This is his first public appearance since resigning as CIA director. Petraeus offered the Senate Armed Services Committee his recommendations for how to address problems in the Mideast, which he said unlike Las Vegas “what happens in the Middle East is not going to stay in the Middle East.” Petraeus called for enhanced U.S. support for Iraqi security forces and Sunni tribal and Kurdish fighters. Within Syria, he urged the United States to take a stronger stance against President Bashar Assad, warning the Syrian leader that if he continues dropping barrel bombs, the U.S. will stop the Syrian air force from flying.
We have that capability,” Petraeus said. “It would demonstrate that the United States is willing to stand against Assad and it would show the Syrian people that we can do what the Islamic State cannot — provide them with a measure of protection.”
Petraeus lamented that the U.S. is no closer today to having a moderate Sunni Arab ground force than it was a year ago.
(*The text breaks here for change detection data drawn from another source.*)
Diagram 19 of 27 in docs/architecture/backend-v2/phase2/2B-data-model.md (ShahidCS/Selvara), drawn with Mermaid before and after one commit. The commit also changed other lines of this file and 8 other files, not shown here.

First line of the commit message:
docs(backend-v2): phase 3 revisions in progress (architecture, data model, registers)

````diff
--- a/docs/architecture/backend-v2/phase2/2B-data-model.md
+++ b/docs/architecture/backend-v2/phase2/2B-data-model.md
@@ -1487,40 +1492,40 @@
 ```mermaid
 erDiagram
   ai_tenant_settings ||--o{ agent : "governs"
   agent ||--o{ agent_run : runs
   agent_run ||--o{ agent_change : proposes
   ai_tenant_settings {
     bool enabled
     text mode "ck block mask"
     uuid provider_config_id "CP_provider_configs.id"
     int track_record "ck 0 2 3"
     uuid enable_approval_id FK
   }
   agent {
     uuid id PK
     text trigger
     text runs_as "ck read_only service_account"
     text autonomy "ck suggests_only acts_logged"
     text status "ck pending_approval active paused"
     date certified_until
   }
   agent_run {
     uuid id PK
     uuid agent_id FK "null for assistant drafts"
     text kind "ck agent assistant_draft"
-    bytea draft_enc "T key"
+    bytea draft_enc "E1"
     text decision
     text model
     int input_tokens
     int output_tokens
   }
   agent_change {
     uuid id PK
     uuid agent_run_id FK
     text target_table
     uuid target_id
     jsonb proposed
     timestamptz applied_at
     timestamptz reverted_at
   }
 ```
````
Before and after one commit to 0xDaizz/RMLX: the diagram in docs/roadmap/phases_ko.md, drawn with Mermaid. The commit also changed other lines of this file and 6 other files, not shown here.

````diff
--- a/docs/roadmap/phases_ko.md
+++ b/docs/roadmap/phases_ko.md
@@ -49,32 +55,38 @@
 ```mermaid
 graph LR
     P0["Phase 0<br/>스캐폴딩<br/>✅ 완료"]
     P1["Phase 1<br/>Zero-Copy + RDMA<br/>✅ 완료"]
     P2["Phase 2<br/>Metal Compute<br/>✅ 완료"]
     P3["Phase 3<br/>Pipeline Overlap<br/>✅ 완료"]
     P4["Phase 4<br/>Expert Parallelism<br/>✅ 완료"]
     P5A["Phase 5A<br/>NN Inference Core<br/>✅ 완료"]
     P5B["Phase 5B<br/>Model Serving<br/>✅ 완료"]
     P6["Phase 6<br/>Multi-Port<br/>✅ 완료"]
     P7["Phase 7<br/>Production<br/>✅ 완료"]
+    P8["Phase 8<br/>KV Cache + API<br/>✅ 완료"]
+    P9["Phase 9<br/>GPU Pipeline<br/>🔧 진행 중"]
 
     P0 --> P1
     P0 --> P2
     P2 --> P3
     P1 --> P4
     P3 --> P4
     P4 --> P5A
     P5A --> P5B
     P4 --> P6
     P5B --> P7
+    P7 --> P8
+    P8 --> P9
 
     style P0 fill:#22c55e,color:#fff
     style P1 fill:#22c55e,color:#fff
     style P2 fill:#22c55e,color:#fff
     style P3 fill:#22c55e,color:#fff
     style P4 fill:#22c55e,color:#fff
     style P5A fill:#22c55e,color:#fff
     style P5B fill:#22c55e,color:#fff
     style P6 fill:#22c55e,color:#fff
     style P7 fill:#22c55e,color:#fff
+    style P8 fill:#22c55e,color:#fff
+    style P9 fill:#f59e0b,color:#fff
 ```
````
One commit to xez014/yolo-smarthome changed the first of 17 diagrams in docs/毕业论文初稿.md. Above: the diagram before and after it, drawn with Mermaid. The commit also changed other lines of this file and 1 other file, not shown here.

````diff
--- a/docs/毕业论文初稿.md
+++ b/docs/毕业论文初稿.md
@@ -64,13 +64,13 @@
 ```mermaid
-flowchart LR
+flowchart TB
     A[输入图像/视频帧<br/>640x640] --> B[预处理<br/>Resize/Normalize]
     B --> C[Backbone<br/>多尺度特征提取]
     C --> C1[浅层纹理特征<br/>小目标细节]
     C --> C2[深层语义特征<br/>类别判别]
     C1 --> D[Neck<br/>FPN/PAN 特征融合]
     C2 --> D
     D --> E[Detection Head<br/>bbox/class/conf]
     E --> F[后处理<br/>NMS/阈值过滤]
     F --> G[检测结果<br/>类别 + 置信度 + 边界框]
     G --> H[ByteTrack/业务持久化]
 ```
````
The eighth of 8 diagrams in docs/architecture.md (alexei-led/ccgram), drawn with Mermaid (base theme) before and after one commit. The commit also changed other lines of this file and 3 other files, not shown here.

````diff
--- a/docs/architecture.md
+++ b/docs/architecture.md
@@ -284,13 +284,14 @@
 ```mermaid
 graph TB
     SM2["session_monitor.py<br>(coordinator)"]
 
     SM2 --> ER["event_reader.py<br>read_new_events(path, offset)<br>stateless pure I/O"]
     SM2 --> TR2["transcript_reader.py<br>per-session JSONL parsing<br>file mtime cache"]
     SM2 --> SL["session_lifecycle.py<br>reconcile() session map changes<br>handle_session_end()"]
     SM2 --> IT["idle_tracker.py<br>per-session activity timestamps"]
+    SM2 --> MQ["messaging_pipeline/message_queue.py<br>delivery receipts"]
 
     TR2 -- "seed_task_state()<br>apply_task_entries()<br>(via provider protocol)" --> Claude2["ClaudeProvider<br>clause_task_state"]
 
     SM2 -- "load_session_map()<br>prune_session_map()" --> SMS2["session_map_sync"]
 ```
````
Top U.S. military officials say a handful of U.S.-trained Syrian rebels are still on the battlefield fighting the militants — far short of the U.S. goal to train and equip 5,400 rebels a year at a cost of $500 million.
The central problem in Syria is that Sunni Arabs will not be willing partners against the Islamic State unless we commit to protect them and the broader Syrian population against all enemies, not just IS,” Petraeus said. “That means protecting them from the unrestricted warfare being waged against them by Bashar Assad, especially by his air force and its use of barrel bombs.”
During his discussion on Iraq, Petraeus offered the suggestion fo embedding U.S. advisers down to the brigade headquarters level for Iraqi fighting forces, exploring the use of air controllers with select Iraqi units to coordinate coalition airstrikes, and and examining whether U.S. rules of military engagement for precision airstrikes are too restrictive.
Mr. Petraeus argued that it was important to pursue a diplomatic solution to the Syrian conflict but asserted that the White House had failed to take military steps that would put pressure on the Syrian leader and facilitate a political resolution to the bloody conflict.
It is frequently said that there is ‘no military solution’ to Syria or the other conflicts roiling the Middle East,” Mr. Petraeus told the Senate Armed Services Committee. “This may be true, but it is also misleading. For, in every case, if there is to be any hope of a political settlement, a certain military and security context is required, and that context will not materialize on its own. We and our partners need to facilitate it — and over the past four years, we have not done so.”
During his tenure as the C.I.A. director, General Petraeus offered the idea of mounting a covert program to train and arm moderate Syrian rebels. After a lengthy delay, the White House approved the effort. That program and the Pentagon’s program to train and arm Syrian rebels to combat ISIS has failed to alter the course of the Syrian conflict. Mr. Petraeus said the United States must be prepared to push back against Iran’s support for the Assad government and for extremist militias in the Middle East — a point that Mr. Obama also made in arguing for the nuclear accord with Iran.